Data entries
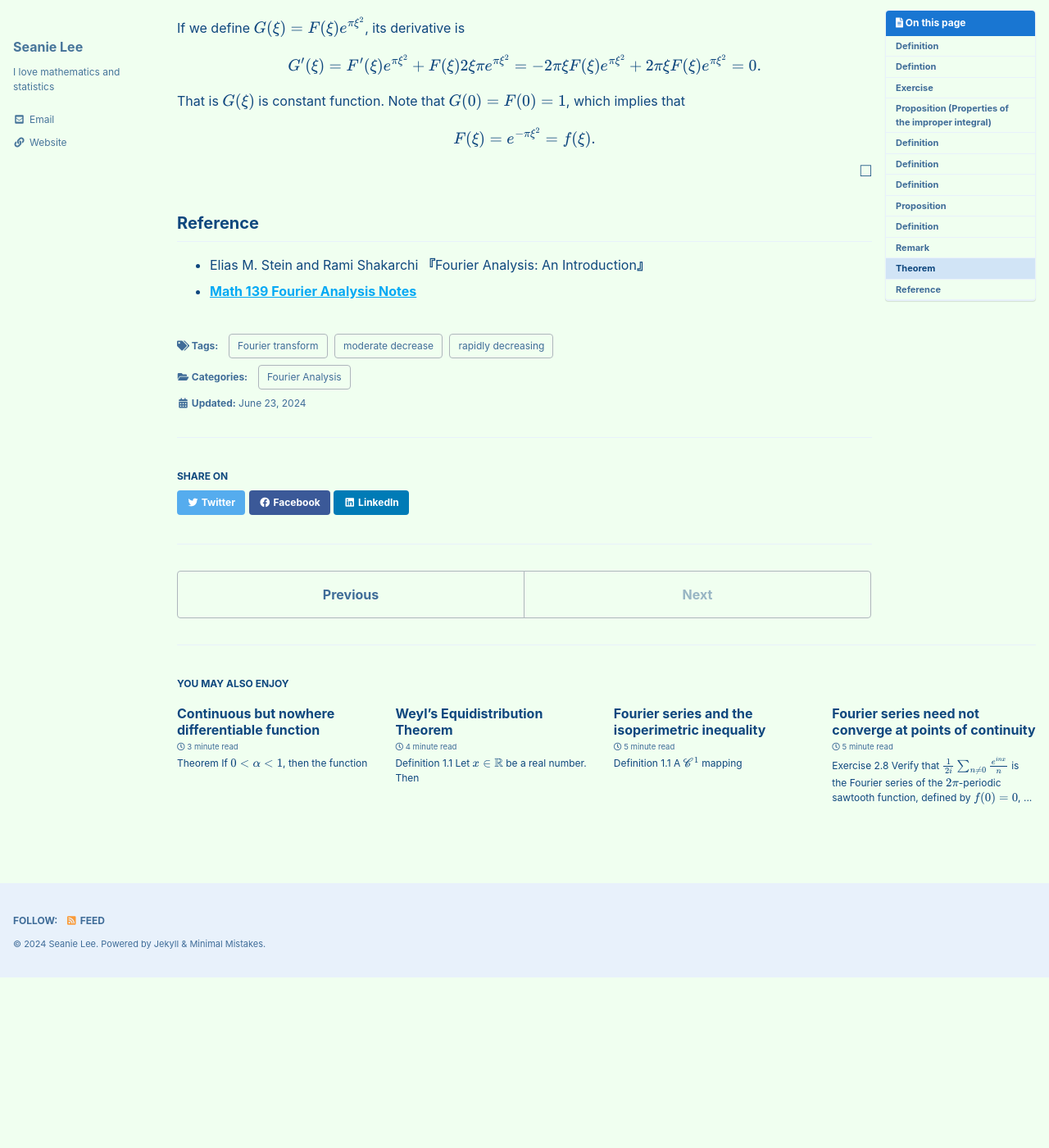
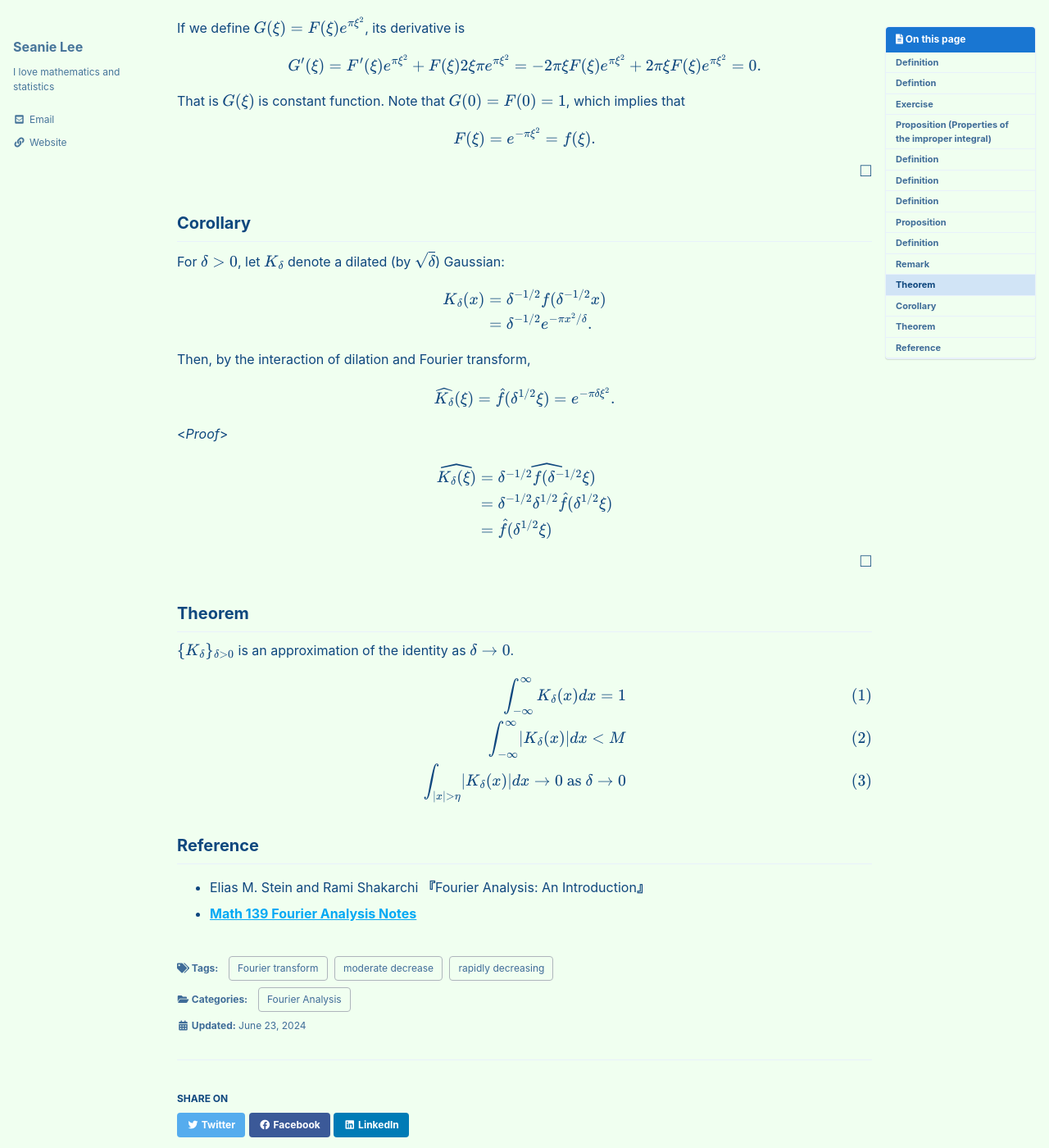
Before and after one commit to seanie12/blog, a Jekyll site: the page built from _posts/2024-06-23-fourier-transform-1.md, in a window 1280 px wide and 1400 px high, scrolled down 8171 px. Shown: the whole window at 82% size. Built offline with Jekyll 4.4.1, drawn with Linux system fonts in a browser that asks for light colours; cached includes are drawn as plain includes; formulas are drawn with MathJax 3; before the commit the page ends 9363 px from its top, so only the background shows below that; some of the changed text lies outside the part shown.

Commit message:
Update 2024-06-23-fourier-transform-1.md

```diff
--- a/_posts/2024-06-23-fourier-transform-1.md
+++ b/_posts/2024-06-23-fourier-transform-1.md
@@ -448,6 +448,47 @@ $$
 
 $$\tag*{$\square$}$$
 
+## Corollary
+For $\delta>0$, let $K_\delta$ denote a dilated (by $\sqrt{\delta}$) Gaussian:
+
+$$
+\begin{align*}
+K_\delta(x) &= \delta^{-1/2}f(\delta^{-1/2}x)\\
+&=\delta^{-1/2}e^{-\pi x^2/\delta}.
+\end{align*}
+$$
+
+Then, by the interaction of dilation and Fourier transform,
+
+$$
+\begin{align*}
+\widehat{K_\delta}(\xi) = \hat{f}(\delta^{1/2}\xi)=e^{-\pi\delta\xi^2}.
+\end{align*}
+$$
+
+<*Proof*>
+
+$$
+\begin{align*}
+\widehat{K_\delta(\xi)} &= \widehat{\delta^{-1/2}f(\delta^{-1/2}\xi)} \\
+&=\delta^{-1/2} \delta^{1/2}\hat{f}(\delta^{1/2}\xi) \\
+&=\hat{f}(\delta^{1/2}\xi)
+\end{align*}
+$$
+
+$$\tag*{$\square$}$$
+
+## Theorem
+$\\{K_\delta\\}_{\delta>0}$ is an approximation of the identity as $\delta \to 0$.
+
+$$
+\begin{align}
+\int_{-\infty}^\infty K_\delta(x) dx =1 \\
+\int_{-\infty}^\infty \lvert K_\delta(x) \rvert dx  < M \\
+\int_{\lvert x \rvert > \eta} \lvert K_\delta (x)\rvert dx \to 0 \text{ as } \delta \to 0
+\end{align}
+$$
+
 ## Reference
 - Elias M. Stein and  Rami Shakarchi **『**Fourier Analysis: An Introduction**』**
 - **[Math 139 Fourier Analysis Notes](https://drive.google.com/file/d/1f1pp1QkF0BqqLELBrKyk69X0ofd3SjdR/view?usp=sharing)**
```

* DIRECTIONS FOR THIS TASK: Could the entries above be printed again exactly, apart from the pictures?

* SOLUTION TO THIS TASK:
Before and after one commit to seanie12/blog, a Jekyll site: the page built from _posts/2024-06-23-fourier-transform-1.md, in a window 1280 px wide and 1400 px high, scrolled down 8171 px. Shown: the whole window at 82% size. Built offline with Jekyll 4.4.1, drawn with Linux system fonts in a browser that asks for light colours; cached includes are drawn as plain includes; formulas are drawn with MathJax 3; before the commit the page ends 9363 px from its top, so only the background shows below that; some of the changed text lies outside the part shown.

Commit message:
Update 2024-06-23-fourier-transform-1.md

```diff
--- a/_posts/2024-06-23-fourier-transform-1.md
+++ b/_posts/2024-06-23-fourier-transform-1.md
@@ -448,6 +448,47 @@ $$
 
 $$\tag*{$\square$}$$
 
+## Corollary
+For $\delta>0$, let $K_\delta$ denote a dilated (by $\sqrt{\delta}$) Gaussian:
+
+$$
+\begin{align*}
+K_\delta(x) &= \delta^{-1/2}f(\delta^{-1/2}x)\\
+&=\delta^{-1/2}e^{-\pi x^2/\delta}.
+\end{align*}
+$$
+
+Then, by the interaction of dilation and Fourier transform,
+
+$$
+\begin{align*}
+\widehat{K_\delta}(\xi) = \hat{f}(\delta^{1/2}\xi)=e^{-\pi\delta\xi^2}.
+\end{align*}
+$$
+
+<*Proof*>
+
+$$
+\begin{align*}
+\widehat{K_\delta(\xi)} &= \widehat{\delta^{-1/2}f(\delta^{-1/2}\xi)} \\
+&=\delta^{-1/2} \delta^{1/2}\hat{f}(\delta^{1/2}\xi) \\
+&=\hat{f}(\delta^{1/2}\xi)
+\end{align*}
+$$
+
+$$\tag*{$\square$}$$
+
+## Theorem
+$\\{K_\delta\\}_{\delta>0}$ is an approximation of the identity as $\delta \to 0$.
+
+$$
+\begin{align}
+\int_{-\infty}^\infty K_\delta(x) dx =1 \\
+\int_{-\infty}^\infty \lvert K_\delta(x) \rvert dx  < M \\
+\int_{\lvert x \rvert > \eta} \lvert K_\delta (x)\rvert dx \to 0 \text{ as } \delta \to 0
+\end{align}
+$$
+
 ## Reference
 - Elias M. Stein and  Rami Shakarchi **『**Fourier Analysis: An Introduction**』**
 - **[Math 139 Fourier Analysis Notes](https://drive.google.com/file/d/1f1pp1QkF0BqqLELBrKyk69X0ofd3SjdR/view?usp=sharing)**
```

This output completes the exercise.